Methodist Church

Philippines United Methodists elect two new bishops, A third is re-elected

MANILA – United Methodists in the Philippines have elected two new bishops and re-elected a third while celebrating their 100th anniversary as an annual conference of The United Methodist Church.

The Rev Rodolfo Alfonso Juan was chosen on the seventh ballot, while the Rev Lito Cabacungan Tangonan was elected in the 11th round of voting. Their four-year terms begin on Jan 1, 2009.

Bishop Leo Soriano was re-elected on the 22nd ballot early in the morning hours of Nov 24, 2008.

The elections were held during the United Methodist Philippines Central Conference session in Manila from Nov 19-24, 2008, with 496 delegates equally divided between clergy and laity. US Bishop Warner Brown Jr of the Denver Area presided over the proceedings.

Following the episcopal elections, Bishop Juan was assigned to the Baguio Episcopal Area, replacing Bishop Benjamin Justo. Bishop Tangonan will oversee the Manila Episcopal Area, replacing Bishop Solito Toquero. Bishop Soriano was reassigned to the Davao Episcopal Area.

Bishop Juan, 47, currently is on special appointment as Chaplain of the Armed Forces of the Philippines at a base in Fort Bonifacio. He was born in Baggao, Cagayan, and is married to Lurleen Lapuz, an optometrist. They have two children, Rudolph James, 14, and Pearl, seven months.

Bishop Tangonan, 51, the District Superintendent of Quezon City District of the Philippines Annual Conference East, is from San Mateo, Isabela. His wife, Jeanne Grace Domingo, is the internal auditor for Wesleyan University in the Philippines. They have one child, Kerussein Shalom, 18.
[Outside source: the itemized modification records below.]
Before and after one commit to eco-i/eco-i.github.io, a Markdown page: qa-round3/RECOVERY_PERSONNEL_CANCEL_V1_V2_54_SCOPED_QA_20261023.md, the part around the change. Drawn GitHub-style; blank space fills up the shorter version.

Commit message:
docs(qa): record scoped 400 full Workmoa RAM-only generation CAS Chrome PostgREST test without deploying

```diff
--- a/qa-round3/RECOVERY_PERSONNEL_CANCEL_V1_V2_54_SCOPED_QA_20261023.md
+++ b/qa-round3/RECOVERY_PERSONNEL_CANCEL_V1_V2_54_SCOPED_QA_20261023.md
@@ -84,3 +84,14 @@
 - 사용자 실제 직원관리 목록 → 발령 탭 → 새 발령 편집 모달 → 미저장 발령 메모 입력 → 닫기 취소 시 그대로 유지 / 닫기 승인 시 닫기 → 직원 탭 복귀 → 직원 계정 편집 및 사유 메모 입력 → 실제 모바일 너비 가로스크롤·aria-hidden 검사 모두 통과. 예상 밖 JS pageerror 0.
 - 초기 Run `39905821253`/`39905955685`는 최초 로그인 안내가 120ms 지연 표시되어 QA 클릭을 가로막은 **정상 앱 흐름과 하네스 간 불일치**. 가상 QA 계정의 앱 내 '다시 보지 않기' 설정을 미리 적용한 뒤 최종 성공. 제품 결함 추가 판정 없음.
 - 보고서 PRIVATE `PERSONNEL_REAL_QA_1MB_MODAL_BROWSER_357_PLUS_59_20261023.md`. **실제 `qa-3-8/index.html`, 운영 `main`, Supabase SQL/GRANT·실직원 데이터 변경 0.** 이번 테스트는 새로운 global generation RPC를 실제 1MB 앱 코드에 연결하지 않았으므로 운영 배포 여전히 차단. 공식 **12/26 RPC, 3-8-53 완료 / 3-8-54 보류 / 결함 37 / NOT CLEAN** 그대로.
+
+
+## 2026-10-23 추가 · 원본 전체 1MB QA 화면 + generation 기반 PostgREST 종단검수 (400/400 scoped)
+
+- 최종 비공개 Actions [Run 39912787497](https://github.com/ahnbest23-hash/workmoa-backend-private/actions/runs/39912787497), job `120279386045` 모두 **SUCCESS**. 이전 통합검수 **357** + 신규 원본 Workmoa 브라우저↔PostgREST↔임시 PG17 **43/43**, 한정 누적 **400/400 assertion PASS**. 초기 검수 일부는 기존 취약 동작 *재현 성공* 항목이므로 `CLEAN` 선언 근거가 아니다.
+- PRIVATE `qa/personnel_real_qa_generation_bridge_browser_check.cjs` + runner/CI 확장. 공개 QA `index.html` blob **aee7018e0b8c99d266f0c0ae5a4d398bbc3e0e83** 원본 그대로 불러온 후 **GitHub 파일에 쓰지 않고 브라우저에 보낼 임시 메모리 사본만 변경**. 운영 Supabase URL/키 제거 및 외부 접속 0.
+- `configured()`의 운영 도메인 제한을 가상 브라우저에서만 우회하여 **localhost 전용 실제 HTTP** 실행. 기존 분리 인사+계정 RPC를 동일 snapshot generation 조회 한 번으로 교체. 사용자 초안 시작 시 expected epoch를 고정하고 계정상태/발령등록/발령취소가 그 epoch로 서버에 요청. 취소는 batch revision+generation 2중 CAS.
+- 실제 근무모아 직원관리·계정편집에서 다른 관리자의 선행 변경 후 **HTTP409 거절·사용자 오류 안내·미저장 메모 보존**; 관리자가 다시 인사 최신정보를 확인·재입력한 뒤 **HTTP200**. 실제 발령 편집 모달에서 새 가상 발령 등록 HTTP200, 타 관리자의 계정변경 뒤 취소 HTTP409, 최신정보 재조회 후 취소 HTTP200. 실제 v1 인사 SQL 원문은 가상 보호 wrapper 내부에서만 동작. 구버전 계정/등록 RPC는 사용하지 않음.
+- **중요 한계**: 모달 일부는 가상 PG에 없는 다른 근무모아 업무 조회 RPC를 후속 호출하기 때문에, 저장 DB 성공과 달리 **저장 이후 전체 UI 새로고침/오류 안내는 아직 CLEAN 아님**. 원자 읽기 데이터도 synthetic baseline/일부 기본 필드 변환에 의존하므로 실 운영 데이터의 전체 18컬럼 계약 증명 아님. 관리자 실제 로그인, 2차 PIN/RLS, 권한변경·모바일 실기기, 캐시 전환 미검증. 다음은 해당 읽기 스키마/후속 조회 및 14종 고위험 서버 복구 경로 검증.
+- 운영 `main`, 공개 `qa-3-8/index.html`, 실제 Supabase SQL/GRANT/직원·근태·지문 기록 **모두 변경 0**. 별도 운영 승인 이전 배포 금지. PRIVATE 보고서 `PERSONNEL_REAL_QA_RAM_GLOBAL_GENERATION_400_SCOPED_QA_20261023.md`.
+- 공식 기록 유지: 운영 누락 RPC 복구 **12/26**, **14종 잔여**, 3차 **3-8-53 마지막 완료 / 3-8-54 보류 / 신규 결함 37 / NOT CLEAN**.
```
Meanwhile, Mr Justice Reynato Puno, a United Methodist who is the Chief Justice of the Philippines Supreme Court, used the backdrop of the conference to call for urgent action to address human rights violations in the Philippines.

He has questioned the roles of the Filipino Government and military in hundreds of deaths and abductions in the Philippines. Many of the victims have been church workers who support the poor. “Telling the truth requires courage,” he said.
United Methodist News Service
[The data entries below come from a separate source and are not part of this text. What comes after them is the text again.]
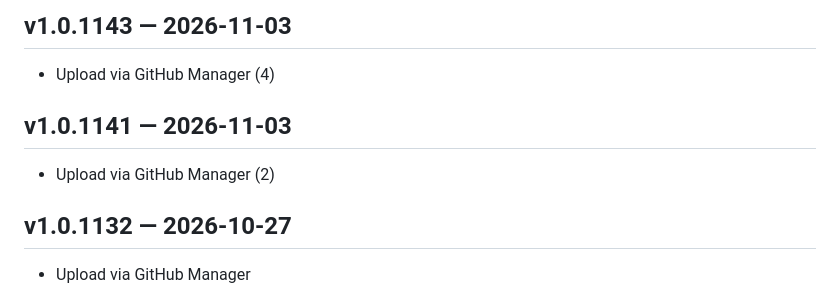
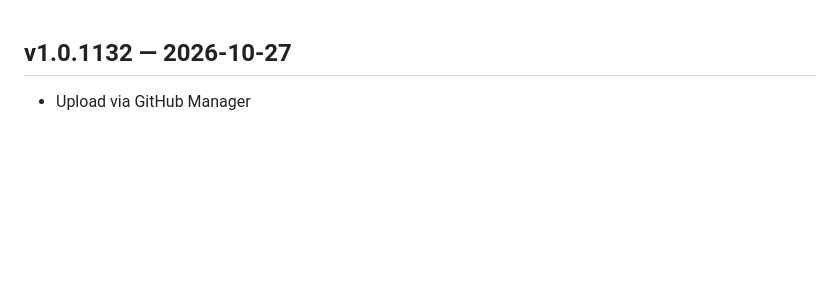
Before and after one commit to slman14422003-create/Shop-app, a Markdown page: CHANGELOG.md, the part around the change. Drawn GitHub-style; blank space fills up the shorter version.

Commit message:
Upload via GitHub Manager (1)

```diff
--- a/CHANGELOG.md
+++ b/CHANGELOG.md
@@ -1,9 +1,3 @@
-## v1.0.1143 — 2026-11-03
-- Upload via GitHub Manager (4)
-
-## v1.0.1141 — 2026-11-03
-- Upload via GitHub Manager (2)
-
 ## v1.0.1132 — 2026-10-27
 - Upload via GitHub Manager
 
```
‘Wandering generation’ looks for connections

ORLANDO (Florida) – The fact that many Americans have little idea what “church” means or what happens there was a recurrent theme at the 2008 United Methodist School of Congregational Development.

The point was underscored by sociological data and pastoral experience, but more attention was given to ways of responding creatively to the challenge than to decrying the concern.
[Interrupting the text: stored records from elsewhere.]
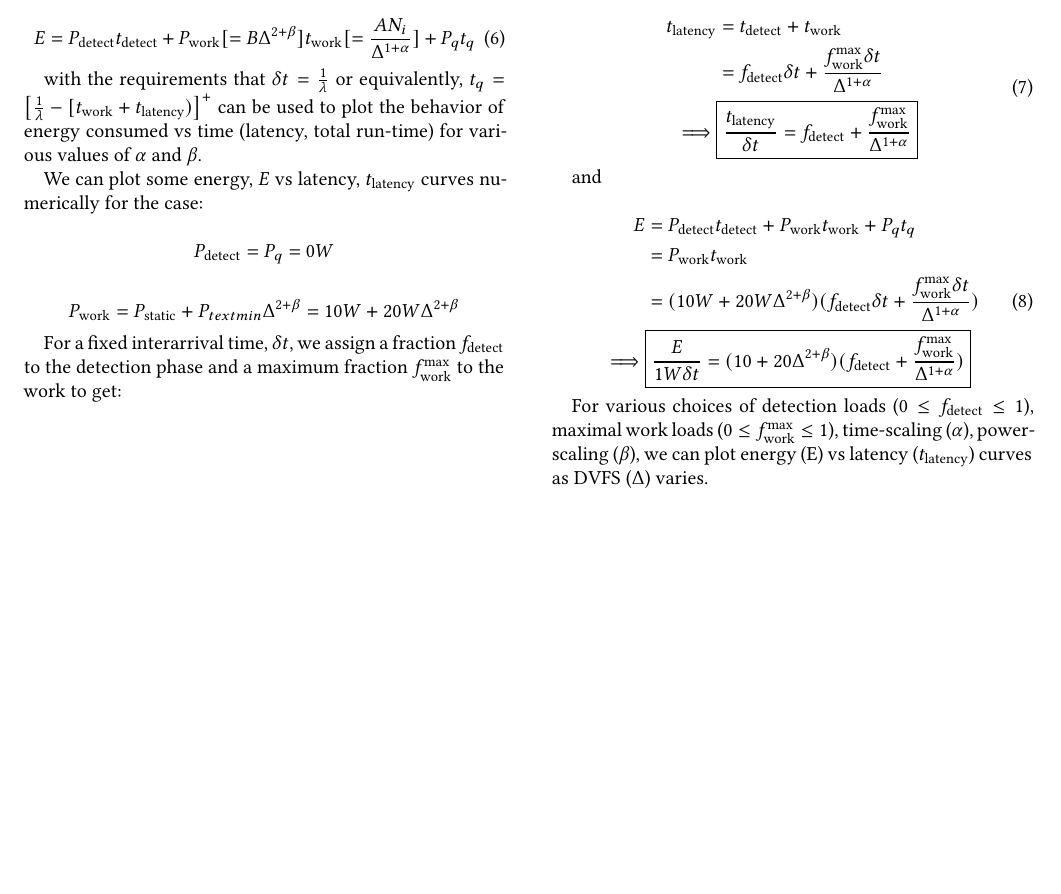
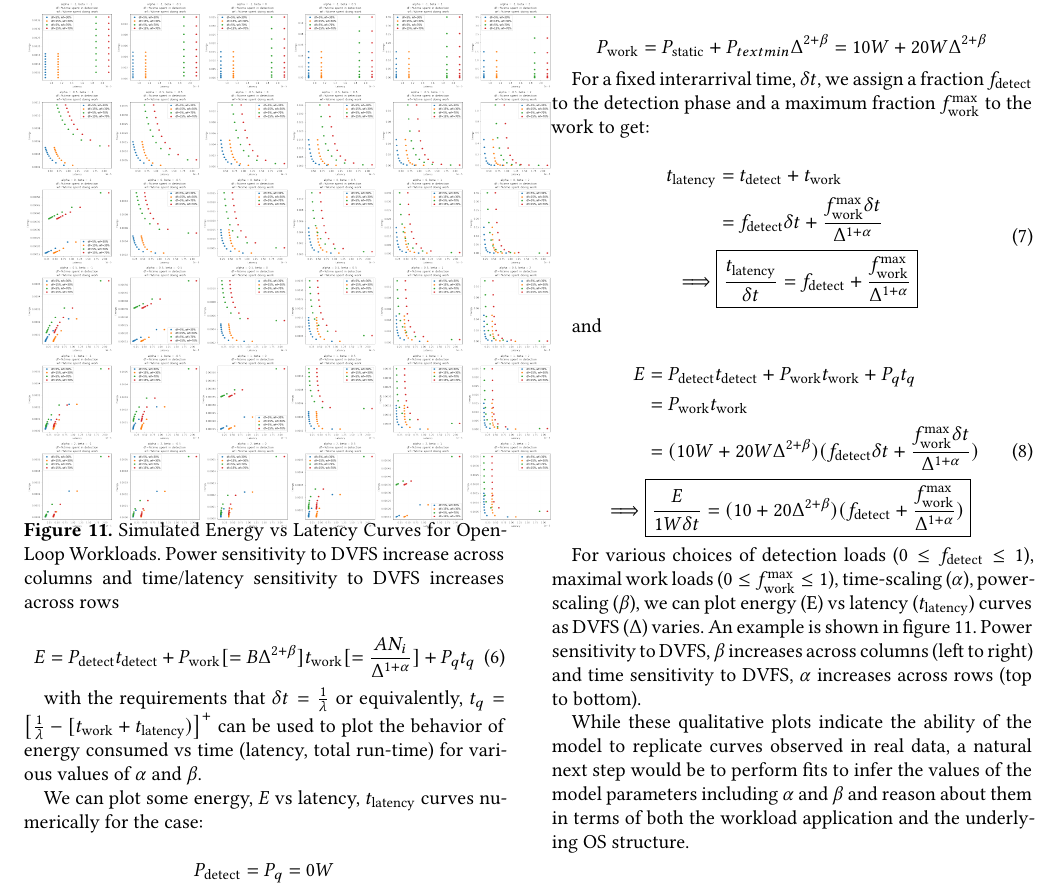
Before and after one commit to SESA/sesa-papers-overleaf, a LaTeX paper (sosp-21/main.tex, which reads sosp-21/model_appendix.tex): part of page 18 of 18, cut so that both start at the same text, the shorter picture padded with empty space. Compiled offline with XeLaTeX.

Commit message:
adding full figure

```diff
--- a/sosp-21/model_appendix.tex
+++ b/sosp-21/model_appendix.tex
@@ -118,6 +118,17 @@ and
 \end{split}
 \end{equation}
 
-For various choices of detection loads ($0 \leq f_{\text{detect}} \leq 1$), maximal work loads ($0 \leq f_{\text{work}}^{\text{max}} \leq 1$), time-scaling ($\alpha$), power-scaling ($\beta$), we can plot energy (E) vs latency ($t_{\text{latency}}$) curves as DVFS ($\Delta$) varies.
+For various choices of detection loads ($0 \leq f_{\text{detect}} \leq 1$), maximal work loads ($0 \leq f_{\text{work}}^{\text{max}} \leq 1$), time-scaling ($\alpha$), power-scaling ($\beta$), we can plot energy (E) vs latency ($t_{\text{latency}}$) curves as DVFS ($\Delta$) varies. An example is shown in figure \ref{fig:simplotsfull}. Power sensitivity to DVFS, $\beta$ increases across columns (left to right) and time sensitivity to DVFS, $\alpha$ increases across rows (top to bottom).
+
+While these qualitative plots indicate the ability of the model to replicate curves observed in real data, a natural next step would be to perform fits to infer the values of the model parameters including $\alpha$ and $\beta$ and reason about them in terms of both the workload application and the underlying OS structure.
+
+\begin{figure}
+\centering
+\includegraphics[width=1.1\columnwidth]{figures/full_model_plots.png}
+\vspace*{-10mm}
+\caption[]{Simulated Energy vs Latency Curves for Open-Loop Workloads. Power sensitivity to DVFS increase across columns and time/latency sensitivity to DVFS increases across rows}
+\label{fig:simplotsfull}
+\vspace{-0.20in}
+\end{figure}
 
 %\subsection{ITR-Delay algorithm}
```
Also changed, not shown: sosp-21/figures/full_model_plots.png (added).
Lack of knowledge of “church” is most acute among those under 35, prompting one pastor and author to focus her presentation on that population.

The Rev Carol Howard Merritt is Co-Pastor of Western Presbyterian Church in Washington, DC, and author of the 2007 book Tribal Church: Ministering to the Missing Generation. She is herself a young adult and describes her generation as “wandering” when it comes to connections to God and systems of meaning.

“We have a huge opportunity with the wandering generation,” she told 300 people gathered in Orlando recently at an annual event focused on church development. She was linked by satellite to another 150 at a similar event in Grand Rapids, Michigan.

“What young adults are looking for is right there in our congregations,” said the Rev Merritt.

However, church-as-usual to those over 40 may not be recognised by young adults as a place of caring or a repository of answers to life’s questions.

Contemporary young adults, according to the Rev Merritt, do not need the church in its present form, but they do need a church interested in relationships and connections rather than programmes. At its best, she said, the “church is a place where they can form connections – with God, the world and each other”.

Based on media presentations of religion, many young adults do not know that “Christianity is not the Republican Party, its leader is not Pat Robertson, and its message is not what you hear on Fox News,” the Rev Merritt said.

“We need to think about ‘church’ a little differently,” she said, picking up motifs from her book which uses “tribal church” as a metaphor for those who band together on a spiritual journey. The emphasis is on relationships.

She invited her United Methodist colleagues to look at some of the realities of life for young adults today. “Yes, we may be used to getting what we want, but there is a great shortage for young adults when it comes to medical care, housing, community and other basics that are needed to make connections,” she said. – United Methodist News Service.

Elliott Wright is the Information Officer of the United Methodist Board of Global Ministries.